**TASK PROMPT**
Set down all of the data that follows word for word, without the images.

**DATA PROVIDED**

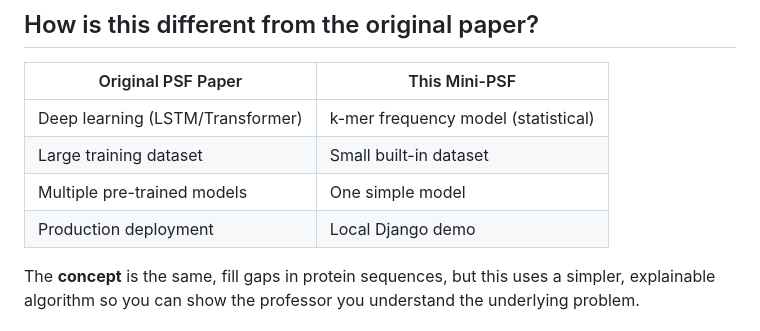
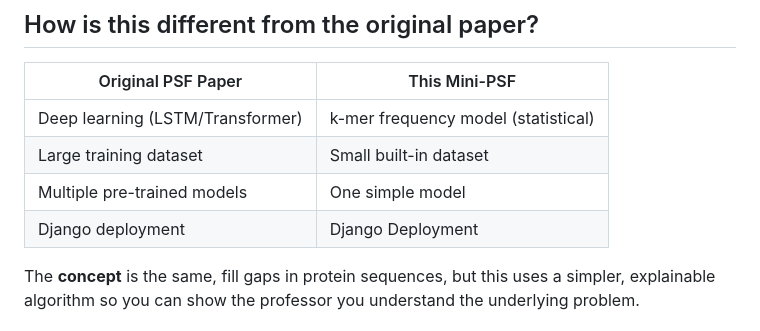
Before and after one commit to NajmiHassan/PSF-Mini, a Markdown page: README.md, the part around the change. GitHub-like rendering.

```diff
--- a/README.md
+++ b/README.md
@@ -15,7 +15,7 @@ This mini-project is a Django web app that takes a protein scaffold with gaps (s
 | Deep learning (LSTM/Transformer) | k-mer frequency model (statistical) |
 | Large training dataset | Small built-in dataset |
 | Multiple pre-trained models | One simple model |
-| Production deployment | Local Django demo |
+| Django deployment | Django Deployment |
 
 The **concept** is the same, fill gaps in protein sequences, but this uses a simpler, explainable algorithm so you can show the professor you understand the underlying problem.
 
```
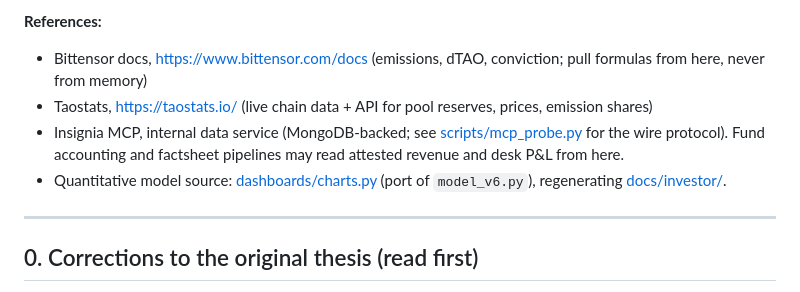
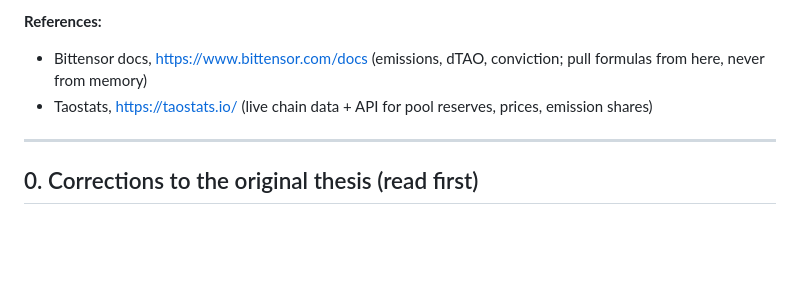
Before and after one commit to sebastianrfelipe/Insignia-Subnet, a Markdown page: docs/SPEC.md, the part around the change. Rendered like a GitHub page; blank space fills up the shorter version.

Commit message:
Update SPEC.md to remove outdated references
Removed references to internal data service and quantitative model source.

```diff
--- a/docs/SPEC.md
+++ b/docs/SPEC.md
@@ -7,9 +7,6 @@
 **References:**
 - Bittensor docs, https://www.bittensor.com/docs (emissions, dTAO, conviction; pull formulas from here, never from memory)
 - Taostats, https://taostats.io/ (live chain data + API for pool reserves, prices, emission shares)
-- Insignia MCP, internal data service (MongoDB-backed; see [scripts/mcp_probe.py](../scripts/mcp_probe.py) for the wire protocol). Fund accounting and factsheet pipelines may read attested revenue and desk P&L from here.
-- Quantitative model source: [dashboards/charts.py](../dashboards/charts.py) (port of `model_v6.py`), regenerating [docs/investor/](investor/).
-
 ---
 
 ## 0. Corrections to the original thesis (read first)
```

**RESPONSE TO THE TASK**
Before and after one commit to NajmiHassan/PSF-Mini, a Markdown page: README.md, the part around the change. GitHub-like rendering.

```diff
--- a/README.md
+++ b/README.md
@@ -15,7 +15,7 @@ This mini-project is a Django web app that takes a protein scaffold with gaps (s
 | Deep learning (LSTM/Transformer) | k-mer frequency model (statistical) |
 | Large training dataset | Small built-in dataset |
 | Multiple pre-trained models | One simple model |
-| Production deployment | Local Django demo |
+| Django deployment | Django Deployment |
 
 The **concept** is the same, fill gaps in protein sequences, but this uses a simpler, explainable algorithm so you can show the professor you understand the underlying problem.
 
```
Before and after one commit to sebastianrfelipe/Insignia-Subnet, a Markdown page: docs/SPEC.md, the part around the change. Rendered like a GitHub page; blank space fills up the shorter version.

Commit message:
Update SPEC.md to remove outdated references
Removed references to internal data service and quantitative model source.

```diff
--- a/docs/SPEC.md
+++ b/docs/SPEC.md
@@ -7,9 +7,6 @@
 **References:**
 - Bittensor docs, https://www.bittensor.com/docs (emissions, dTAO, conviction; pull formulas from here, never from memory)
 - Taostats, https://taostats.io/ (live chain data + API for pool reserves, prices, emission shares)
-- Insignia MCP, internal data service (MongoDB-backed; see [scripts/mcp_probe.py](../scripts/mcp_probe.py) for the wire protocol). Fund accounting and factsheet pipelines may read attested revenue and desk P&L from here.
-- Quantitative model source: [dashboards/charts.py](../dashboards/charts.py) (port of `model_v6.py`), regenerating [docs/investor/](investor/).
-
 ---
 
 ## 0. Corrections to the original thesis (read first)
```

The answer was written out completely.